*** Opening of Exercise material ***

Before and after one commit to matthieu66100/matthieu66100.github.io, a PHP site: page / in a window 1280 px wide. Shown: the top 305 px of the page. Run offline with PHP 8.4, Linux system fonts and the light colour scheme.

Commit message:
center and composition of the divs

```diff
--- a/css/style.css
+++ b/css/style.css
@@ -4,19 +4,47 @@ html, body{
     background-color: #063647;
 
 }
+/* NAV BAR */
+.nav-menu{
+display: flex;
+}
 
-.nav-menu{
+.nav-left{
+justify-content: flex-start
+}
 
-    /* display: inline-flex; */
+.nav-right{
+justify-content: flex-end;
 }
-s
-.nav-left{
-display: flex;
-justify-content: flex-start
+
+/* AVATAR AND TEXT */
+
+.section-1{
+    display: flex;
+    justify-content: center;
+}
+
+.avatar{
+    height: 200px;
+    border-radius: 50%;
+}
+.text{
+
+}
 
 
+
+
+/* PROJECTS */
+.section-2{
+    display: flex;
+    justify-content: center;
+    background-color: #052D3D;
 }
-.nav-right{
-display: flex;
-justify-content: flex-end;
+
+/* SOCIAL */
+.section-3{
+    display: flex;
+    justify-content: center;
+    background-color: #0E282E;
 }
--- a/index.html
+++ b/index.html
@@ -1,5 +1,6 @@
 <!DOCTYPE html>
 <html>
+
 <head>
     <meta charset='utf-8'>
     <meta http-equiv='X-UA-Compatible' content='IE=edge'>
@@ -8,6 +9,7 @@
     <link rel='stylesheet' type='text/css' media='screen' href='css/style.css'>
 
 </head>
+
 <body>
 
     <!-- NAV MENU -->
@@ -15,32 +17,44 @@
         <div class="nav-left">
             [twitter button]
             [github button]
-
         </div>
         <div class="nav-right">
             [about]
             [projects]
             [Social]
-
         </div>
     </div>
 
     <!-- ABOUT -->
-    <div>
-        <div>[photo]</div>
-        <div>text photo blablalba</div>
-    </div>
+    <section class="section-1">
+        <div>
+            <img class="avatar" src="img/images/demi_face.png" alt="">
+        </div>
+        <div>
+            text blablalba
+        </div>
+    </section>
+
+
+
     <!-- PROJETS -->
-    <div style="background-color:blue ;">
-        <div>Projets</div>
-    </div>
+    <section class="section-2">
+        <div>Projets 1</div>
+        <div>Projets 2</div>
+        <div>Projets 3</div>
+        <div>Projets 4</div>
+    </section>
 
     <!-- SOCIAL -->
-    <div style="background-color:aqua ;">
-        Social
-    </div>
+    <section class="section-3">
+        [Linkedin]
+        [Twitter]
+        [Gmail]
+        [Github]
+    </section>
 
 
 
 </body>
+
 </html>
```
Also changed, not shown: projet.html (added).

*** Close of Exercise material ***
*** Opening of Exercise material ***

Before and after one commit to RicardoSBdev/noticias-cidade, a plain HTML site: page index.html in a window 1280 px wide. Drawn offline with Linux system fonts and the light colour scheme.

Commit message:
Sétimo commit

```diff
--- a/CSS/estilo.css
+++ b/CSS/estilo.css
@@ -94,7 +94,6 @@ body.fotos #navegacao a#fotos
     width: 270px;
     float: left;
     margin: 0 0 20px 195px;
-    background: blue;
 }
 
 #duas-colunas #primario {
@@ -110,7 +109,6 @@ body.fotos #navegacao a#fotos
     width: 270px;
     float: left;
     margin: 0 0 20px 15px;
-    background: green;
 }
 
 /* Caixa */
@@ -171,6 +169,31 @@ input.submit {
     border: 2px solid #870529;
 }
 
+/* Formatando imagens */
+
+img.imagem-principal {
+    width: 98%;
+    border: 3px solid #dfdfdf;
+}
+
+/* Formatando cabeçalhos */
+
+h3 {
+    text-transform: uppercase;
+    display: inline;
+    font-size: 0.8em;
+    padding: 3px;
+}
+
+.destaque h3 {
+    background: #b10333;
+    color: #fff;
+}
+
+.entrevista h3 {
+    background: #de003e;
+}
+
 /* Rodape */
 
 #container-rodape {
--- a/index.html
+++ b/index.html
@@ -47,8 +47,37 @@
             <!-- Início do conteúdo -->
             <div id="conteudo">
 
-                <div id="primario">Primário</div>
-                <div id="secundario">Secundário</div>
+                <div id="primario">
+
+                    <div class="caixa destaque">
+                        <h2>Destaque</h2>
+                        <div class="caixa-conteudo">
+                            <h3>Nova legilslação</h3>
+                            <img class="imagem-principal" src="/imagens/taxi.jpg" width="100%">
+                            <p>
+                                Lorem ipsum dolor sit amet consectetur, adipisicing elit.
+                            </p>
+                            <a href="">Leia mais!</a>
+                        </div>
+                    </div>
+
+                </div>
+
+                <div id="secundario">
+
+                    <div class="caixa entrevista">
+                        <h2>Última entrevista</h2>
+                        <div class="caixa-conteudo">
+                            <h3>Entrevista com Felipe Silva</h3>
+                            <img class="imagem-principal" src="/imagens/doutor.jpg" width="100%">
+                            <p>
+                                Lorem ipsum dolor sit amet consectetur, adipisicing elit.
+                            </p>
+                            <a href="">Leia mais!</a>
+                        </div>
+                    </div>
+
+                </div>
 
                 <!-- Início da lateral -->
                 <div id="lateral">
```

*** Close of Exercise material ***
*** Opening of Exercise material ***

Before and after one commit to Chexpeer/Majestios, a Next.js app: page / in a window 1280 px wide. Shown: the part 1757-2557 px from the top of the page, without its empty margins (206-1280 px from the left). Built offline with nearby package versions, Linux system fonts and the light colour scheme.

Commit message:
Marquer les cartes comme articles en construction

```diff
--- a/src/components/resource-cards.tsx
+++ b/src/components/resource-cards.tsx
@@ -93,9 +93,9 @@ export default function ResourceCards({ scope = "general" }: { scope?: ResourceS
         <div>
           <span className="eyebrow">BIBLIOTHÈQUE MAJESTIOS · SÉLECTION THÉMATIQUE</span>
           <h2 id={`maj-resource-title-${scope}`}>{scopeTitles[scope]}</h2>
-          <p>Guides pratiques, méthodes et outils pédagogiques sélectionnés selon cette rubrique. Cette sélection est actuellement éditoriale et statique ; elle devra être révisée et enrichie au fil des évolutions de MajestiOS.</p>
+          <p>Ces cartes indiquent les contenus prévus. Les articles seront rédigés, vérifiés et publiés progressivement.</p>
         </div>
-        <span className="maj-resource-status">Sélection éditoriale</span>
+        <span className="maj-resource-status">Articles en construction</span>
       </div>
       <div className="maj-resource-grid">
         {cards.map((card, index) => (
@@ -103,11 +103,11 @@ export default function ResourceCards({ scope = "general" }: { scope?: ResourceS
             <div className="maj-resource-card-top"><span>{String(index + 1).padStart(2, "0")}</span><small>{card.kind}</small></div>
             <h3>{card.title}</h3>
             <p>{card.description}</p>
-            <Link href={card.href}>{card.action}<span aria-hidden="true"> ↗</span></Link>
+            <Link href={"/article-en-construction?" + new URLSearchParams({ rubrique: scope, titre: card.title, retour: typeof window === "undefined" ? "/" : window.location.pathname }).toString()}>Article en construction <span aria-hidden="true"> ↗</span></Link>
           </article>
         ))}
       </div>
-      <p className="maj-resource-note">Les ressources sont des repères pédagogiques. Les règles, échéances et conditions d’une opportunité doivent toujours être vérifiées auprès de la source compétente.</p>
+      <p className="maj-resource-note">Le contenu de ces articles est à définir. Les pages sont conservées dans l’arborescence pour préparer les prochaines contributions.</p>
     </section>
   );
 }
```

*** Close of Exercise material ***

### Task prompt:
When the word "background" turns up on a line of the material above, copy that line.

### Solution to this problem:
     background-color: #063647;
+    background-color: #052D3D;
+    background-color: #0E282E;
-    <div style="background-color:blue ;">
-    <div style="background-color:aqua ;">
-    background: blue;
-    background: green;
+    background: #b10333;
+    background: #de003e;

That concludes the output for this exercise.